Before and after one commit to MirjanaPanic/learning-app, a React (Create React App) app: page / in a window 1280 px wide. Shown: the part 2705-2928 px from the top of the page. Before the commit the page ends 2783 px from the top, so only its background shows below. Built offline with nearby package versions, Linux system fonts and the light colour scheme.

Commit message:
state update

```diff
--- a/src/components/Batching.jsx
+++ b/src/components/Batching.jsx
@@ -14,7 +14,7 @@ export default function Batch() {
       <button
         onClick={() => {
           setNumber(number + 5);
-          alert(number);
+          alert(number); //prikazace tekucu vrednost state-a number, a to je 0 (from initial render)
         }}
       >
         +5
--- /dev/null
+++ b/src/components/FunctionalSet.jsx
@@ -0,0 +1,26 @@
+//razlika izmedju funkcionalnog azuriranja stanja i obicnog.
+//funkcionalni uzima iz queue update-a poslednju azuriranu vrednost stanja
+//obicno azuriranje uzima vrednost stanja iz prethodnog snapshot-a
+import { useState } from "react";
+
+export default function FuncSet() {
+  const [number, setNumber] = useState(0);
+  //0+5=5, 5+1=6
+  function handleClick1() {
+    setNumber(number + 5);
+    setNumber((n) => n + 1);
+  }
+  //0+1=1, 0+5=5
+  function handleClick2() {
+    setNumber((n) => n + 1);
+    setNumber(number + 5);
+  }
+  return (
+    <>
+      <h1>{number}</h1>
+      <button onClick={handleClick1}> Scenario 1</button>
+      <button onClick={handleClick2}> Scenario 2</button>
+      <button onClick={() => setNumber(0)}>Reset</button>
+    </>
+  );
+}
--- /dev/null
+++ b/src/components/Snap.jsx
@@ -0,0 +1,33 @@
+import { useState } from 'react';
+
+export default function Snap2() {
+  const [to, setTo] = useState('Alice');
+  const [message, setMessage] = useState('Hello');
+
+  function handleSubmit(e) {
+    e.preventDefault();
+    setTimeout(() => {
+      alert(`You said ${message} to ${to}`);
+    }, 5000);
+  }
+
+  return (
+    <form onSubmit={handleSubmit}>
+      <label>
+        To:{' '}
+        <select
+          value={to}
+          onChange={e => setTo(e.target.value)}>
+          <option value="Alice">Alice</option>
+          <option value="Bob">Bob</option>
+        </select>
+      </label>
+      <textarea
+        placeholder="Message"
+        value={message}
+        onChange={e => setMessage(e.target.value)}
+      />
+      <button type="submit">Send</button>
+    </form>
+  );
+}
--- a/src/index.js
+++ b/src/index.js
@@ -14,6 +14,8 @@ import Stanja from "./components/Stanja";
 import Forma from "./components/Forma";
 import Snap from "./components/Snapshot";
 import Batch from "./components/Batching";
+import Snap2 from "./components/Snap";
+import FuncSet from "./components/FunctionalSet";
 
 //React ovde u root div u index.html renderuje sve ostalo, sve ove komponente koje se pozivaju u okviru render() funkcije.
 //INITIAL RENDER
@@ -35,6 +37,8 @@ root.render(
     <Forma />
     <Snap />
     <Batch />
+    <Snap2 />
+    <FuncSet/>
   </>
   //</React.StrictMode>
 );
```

● **Your assignment**: For every line of the listing, produce an identical copy.

● **Reply**:
Before and after one commit to MirjanaPanic/learning-app, a React (Create React App) app: page / in a window 1280 px wide. Shown: the part 2705-2928 px from the top of the page. Before the commit the page ends 2783 px from the top, so only its background shows below. Built offline with nearby package versions, Linux system fonts and the light colour scheme.

Commit message:
state update

```diff
--- a/src/components/Batching.jsx
+++ b/src/components/Batching.jsx
@@ -14,7 +14,7 @@ export default function Batch() {
       <button
         onClick={() => {
           setNumber(number + 5);
-          alert(number);
+          alert(number); //prikazace tekucu vrednost state-a number, a to je 0 (from initial render)
         }}
       >
         +5
--- /dev/null
+++ b/src/components/FunctionalSet.jsx
@@ -0,0 +1,26 @@
+//razlika izmedju funkcionalnog azuriranja stanja i obicnog.
+//funkcionalni uzima iz queue update-a poslednju azuriranu vrednost stanja
+//obicno azuriranje uzima vrednost stanja iz prethodnog snapshot-a
+import { useState } from "react";
+
+export default function FuncSet() {
+  const [number, setNumber] = useState(0);
+  //0+5=5, 5+1=6
+  function handleClick1() {
+    setNumber(number + 5);
+    setNumber((n) => n + 1);
+  }
+  //0+1=1, 0+5=5
+  function handleClick2() {
+    setNumber((n) => n + 1);
+    setNumber(number + 5);
+  }
+  return (
+    <>
+      <h1>{number}</h1>
+      <button onClick={handleClick1}> Scenario 1</button>
+      <button onClick={handleClick2}> Scenario 2</button>
+      <button onClick={() => setNumber(0)}>Reset</button>
+    </>
+  );
+}
--- /dev/null
+++ b/src/components/Snap.jsx
@@ -0,0 +1,33 @@
+import { useState } from 'react';
+
+export default function Snap2() {
+  const [to, setTo] = useState('Alice');
+  const [message, setMessage] = useState('Hello');
+
+  function handleSubmit(e) {
+    e.preventDefault();
+    setTimeout(() => {
+      alert(`You said ${message} to ${to}`);
+    }, 5000);
+  }
+
+  return (
+    <form onSubmit={handleSubmit}>
+      <label>
+        To:{' '}
+        <select
+          value={to}
+          onChange={e => setTo(e.target.value)}>
+          <option value="Alice">Alice</option>
+          <option value="Bob">Bob</option>
+        </select>
+      </label>
+      <textarea
+        placeholder="Message"
+        value={message}
+        onChange={e => setMessage(e.target.value)}
+      />
+      <button type="submit">Send</button>
+    </form>
+  );
+}
--- a/src/index.js
+++ b/src/index.js
@@ -14,6 +14,8 @@ import Stanja from "./components/Stanja";
 import Forma from "./components/Forma";
 import Snap from "./components/Snapshot";
 import Batch from "./components/Batching";
+import Snap2 from "./components/Snap";
+import FuncSet from "./components/FunctionalSet";
 
 //React ovde u root div u index.html renderuje sve ostalo, sve ove komponente koje se pozivaju u okviru render() funkcije.
 //INITIAL RENDER
@@ -35,6 +37,8 @@ root.render(
     <Forma />
     <Snap />
     <Batch />
+    <Snap2 />
+    <FuncSet/>
   </>
   //</React.StrictMode>
 );
```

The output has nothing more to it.